One issue that Australians will be confronted with in the future is the privacy of the individual, in lieu of the proposal of computerizing personal medical records. Due to the fact that medical records hold highly sensitive information about what are possibly an individual's most intimate details, the right to privacy is of principal importance in the medical records context (Davis, 2001). Demographic information such as age, sex, race, marital status, children, and occupation; financial information, such as employment status, income, and methods of payment; personal identifiers other than name, including social security number, addresses, and phone numbers are found in medical records. Moreover, information of the reasons why the patient needs treatment are also specified in these documents. This reason can perhaps range from being a victim of a violent crime, firearm injury, or the at-fault party in an auto accident. Additional information can be those which certify that an individual has a communicable or other disease, or a particular genetic propensity (Hodge, 2000).
[...] And to add there are still those numerous healthcare employees who view an individual's personal health information in the course of treatment, or the ease of access to computer terminals within the hospital setting. If an estimate is to be made, roughly more than four hundred people are likely to view part or all of a patient's medical record during a typical hospital stay (Davis, 2001). Weakness in keeping medical records private threatens not just the possibility of unwarranted and possibly illegal misuse or discrimination by healthcare providers, insurance companies, employers and marketplace participants but also could negatively affect the quality of care. [...]
[...] They have also emphasized the value of consulting workers early on in the introduction of novel technology to gain their support. Training and retraining are also valuable in optimizing the positive effects of new technology (Aborg, 1994; Linsenmayer, 1985). However, on the negative side, experts are also worried about the new hazards posed by technology. One specific example that has been cited is the erratic action patterns of robot arms that have been documented in Europe, Japan, and the United States. [...]
[...] Novel technology has either improved or aggravated work-related stress, depending on how it has been utilized. Some technologies have been associated with greater experience of stress, fatigue and boredom (Aborg, 1994; Linsenmayer, 1985). Data Security Information systems security is a problem that ought to be focused on in information systems management of any organization, and also of every individual.

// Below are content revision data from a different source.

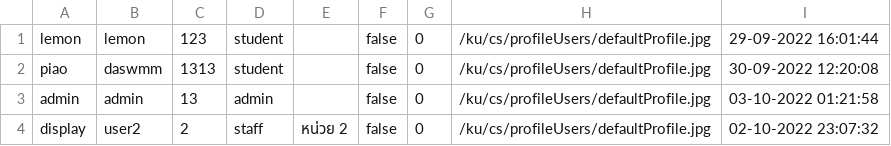
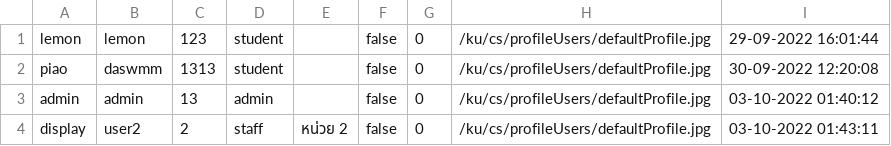
Before and after one commit to atitaya03/project_java_piao, a CSV file: executablefiles_csv/csv/userData.csv, drawn as a sheet.

```diff
--- a/executablefiles_csv/csv/userData.csv
+++ b/executablefiles_csv/csv/userData.csv
@@ -2,3 +2,3 @@ lemon,lemon,123,student,,false,0,/ku/cs/profileUsers/defaultProfile.jpg,29-09-20
 piao,daswmm,1313,student,,false,0,/ku/cs/profileUsers/defaultProfile.jpg,30-09-2022 12:20:08
-admin,admin,13,admin,,false,0,/ku/cs/profileUsers/defaultProfile.jpg,03-10-2022 01:21:58
-display,user2,2,staff,หน่วย 2,false,0,/ku/cs/profileUsers/defaultProfile.jpg,02-10-2022 23:07:32
+admin,admin,13,admin,,false,0,/ku/cs/profileUsers/defaultProfile.jpg,03-10-2022 01:40:12
+display,user2,2,staff,หน่วย 2,false,0,/ku/cs/profileUsers/defaultProfile.jpg,03-10-2022 01:43:11
```
Also changed, not shown: 3 other files.
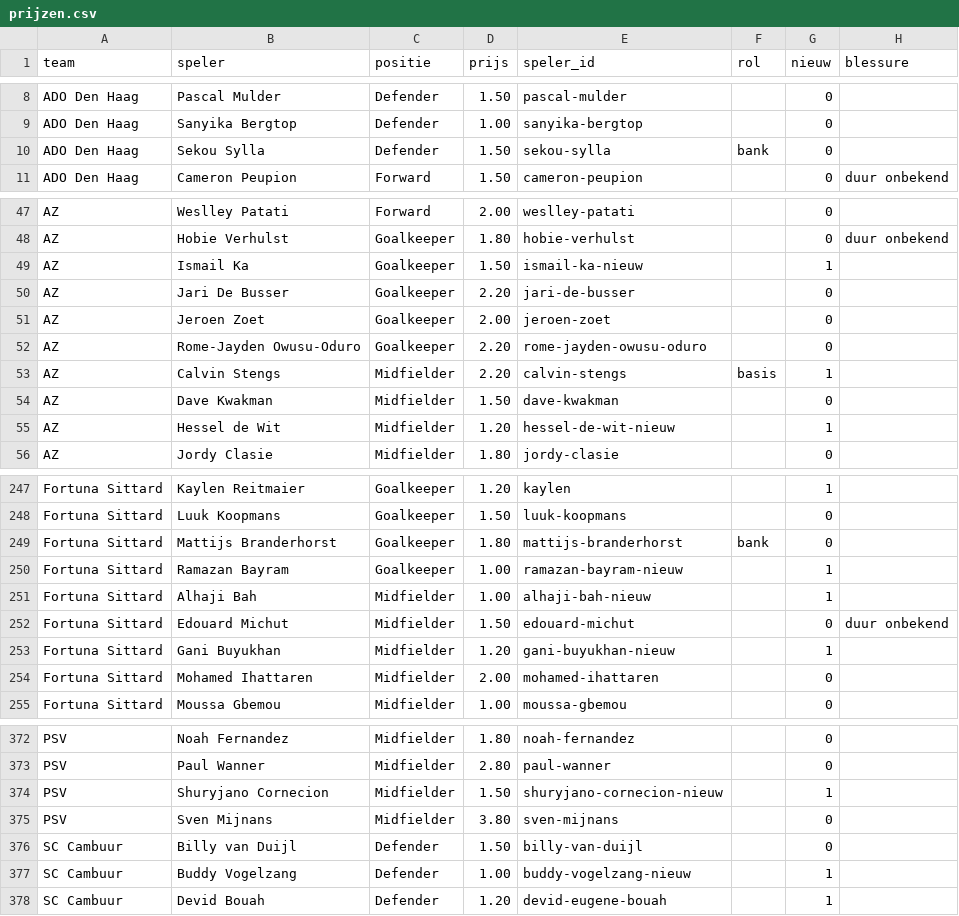
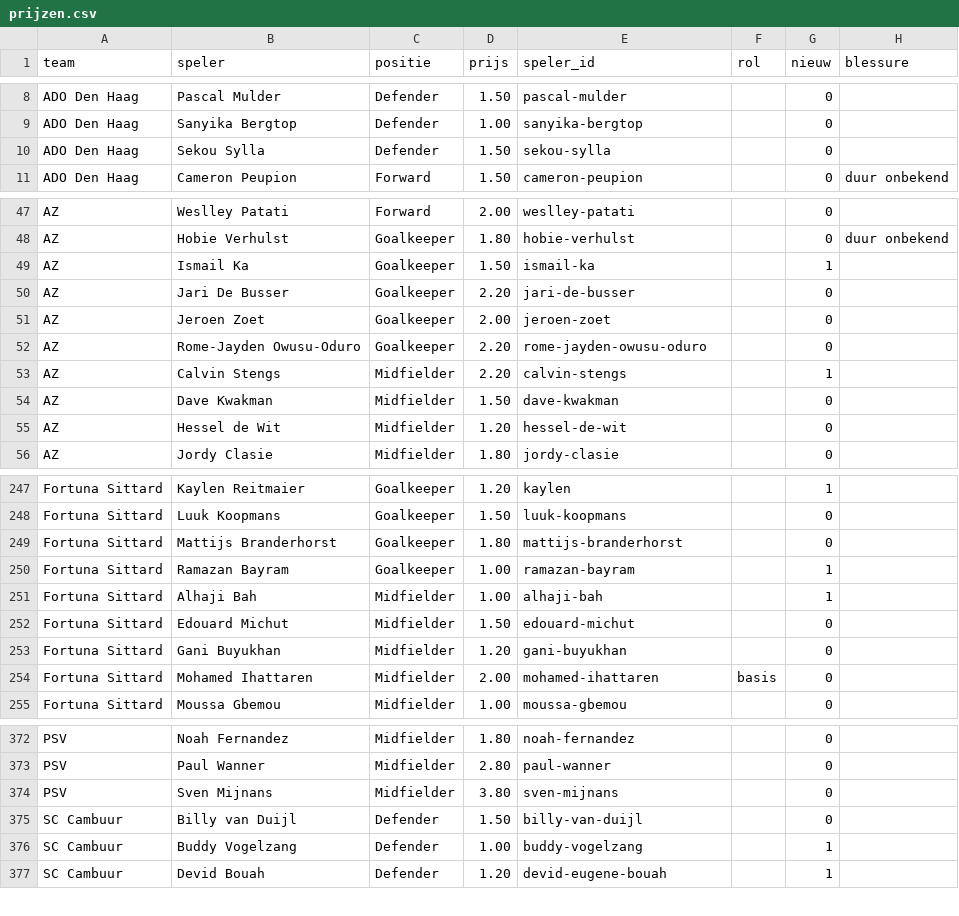
Before and after one commit to tajschneider/eredivisie-data-cvhj2027, a CSV file: prijzen.csv, drawn as a sheet; only a part is shown, gaps mark what is left out; the diff covers the shown part only.

```diff
--- a/prijzen.csv
+++ b/prijzen.csv
@@ -9,3 +9,3 @@ ADO Den Haag,Pascal Mulder,Defender,1.50,pascal-mulder,,0,
 ADO Den Haag,Sanyika Bergtop,Defender,1.00,sanyika-bergtop,,0,
-ADO Den Haag,Sekou Sylla,Defender,1.50,sekou-sylla,bank,0,
+ADO Den Haag,Sekou Sylla,Defender,1.50,sekou-sylla,,0,
 ADO Den Haag,Cameron Peupion,Forward,1.50,cameron-peupion,,0,duur onbekend
@@ -48,3 +48,3 @@ AZ,Weslley Patati,Forward,2.00,weslley-patati,,0,
 AZ,Hobie Verhulst,Goalkeeper,1.80,hobie-verhulst,,0,duur onbekend
-AZ,Ismail Ka,Goalkeeper,1.50,ismail-ka-nieuw,,1,
+AZ,Ismail Ka,Goalkeeper,1.50,ismail-ka,,1,
 AZ,Jari De Busser,Goalkeeper,2.20,jari-de-busser,,0,
@@ -52,5 +52,5 @@ AZ,Jeroen Zoet,Goalkeeper,2.00,jeroen-zoet,,0,
 AZ,Rome-Jayden Owusu-Oduro,Goalkeeper,2.20,rome-jayden-owusu-oduro,,0,
-AZ,Calvin Stengs,Midfielder,2.20,calvin-stengs,basis,1,
+AZ,Calvin Stengs,Midfielder,2.20,calvin-stengs,,1,
 AZ,Dave Kwakman,Midfielder,1.50,dave-kwakman,,0,
-AZ,Hessel de Wit,Midfielder,1.20,hessel-de-wit-nieuw,,1,
+AZ,Hessel de Wit,Midfielder,1.20,hessel-de-wit,,0,
 AZ,Jordy Clasie,Midfielder,1.80,jordy-clasie,,0,
@@ -248,8 +248,8 @@ Fortuna Sittard,Kaylen Reitmaier,Goalkeeper,1.20,kaylen,,1,
 Fortuna Sittard,Luuk Koopmans,Goalkeeper,1.50,luuk-koopmans,,0,
-Fortuna Sittard,Mattijs Branderhorst,Goalkeeper,1.80,mattijs-branderhorst,bank,0,
-Fortuna Sittard,Ramazan Bayram,Goalkeeper,1.00,ramazan-bayram-nieuw,,1,
-Fortuna Sittard,Alhaji Bah,Midfielder,1.00,alhaji-bah-nieuw,,1,
-Fortuna Sittard,Edouard Michut,Midfielder,1.50,edouard-michut,,0,duur onbekend
-Fortuna Sittard,Gani Buyukhan,Midfielder,1.20,gani-buyukhan-nieuw,,1,
-Fortuna Sittard,Mohamed Ihattaren,Midfielder,2.00,mohamed-ihattaren,,0,
+Fortuna Sittard,Mattijs Branderhorst,Goalkeeper,1.80,mattijs-branderhorst,,0,
+Fortuna Sittard,Ramazan Bayram,Goalkeeper,1.00,ramazan-bayram,,1,
+Fortuna Sittard,Alhaji Bah,Midfielder,1.00,alhaji-bah,,1,
+Fortuna Sittard,Edouard Michut,Midfielder,1.50,edouard-michut,,0,
+Fortuna Sittard,Gani Buyukhan,Midfielder,1.20,gani-buyukhan,,0,
+Fortuna Sittard,Mohamed Ihattaren,Midfielder,2.00,mohamed-ihattaren,basis,0,
 Fortuna Sittard,Moussa Gbemou,Midfielder,1.00,moussa-gbemou,,0,
@@ -373,6 +373,5 @@ PSV,Noah Fernandez,Midfielder,1.80,noah-fernandez,,0,
 PSV,Paul Wanner,Midfielder,2.80,paul-wanner,,0,
-PSV,Shuryjano Cornecion,Midfielder,1.50,shuryjano-cornecion-nieuw,,1,
 PSV,Sven Mijnans,Midfielder,3.80,sven-mijnans,,0,
 SC Cambuur,Billy van Duijl,Defender,1.50,billy-van-duijl,,0,
-SC Cambuur,Buddy Vogelzang,Defender,1.00,buddy-vogelzang-nieuw,,1,
+SC Cambuur,Buddy Vogelzang,Defender,1.00,buddy-vogelzang,,1,
 SC Cambuur,Devid Bouah,Defender,1.20,devid-eugene-bouah,,1,
```
Also changed, not shown: 56 edited cells elsewhere in this file, programma.csv.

The yearly budget dedicated to ensuring sound security measures is projected to increase year on year by 28%. There have been serious attempts at curbing organizational security breaches including checklists, risk analysis and evaluation methods (Dutta & McCrohan, 2002). [...]
[...] Virus writers developed kits, which are based on existing viruses, to generate new computer viruses automatically. These kits are often menu-based applications, which even enable novice users to create new viruses (Szor, 2005). Keyloggers or keystroke loggers capture keystrokes on a compromised system, collecting sensitive information for an attacker (passwords, PINs credit card numbers etc.) Szor (2005) argues that attackers often use keyloggers to commit identify theft. There are a host of other threats to information or data security including data diddlers, viruses that encrypt data, worms, Trojan Horses, and hackers. [...]
APA Style referenceFor your bibliography
Online readingwith our online reader
Content validatedby our reading committee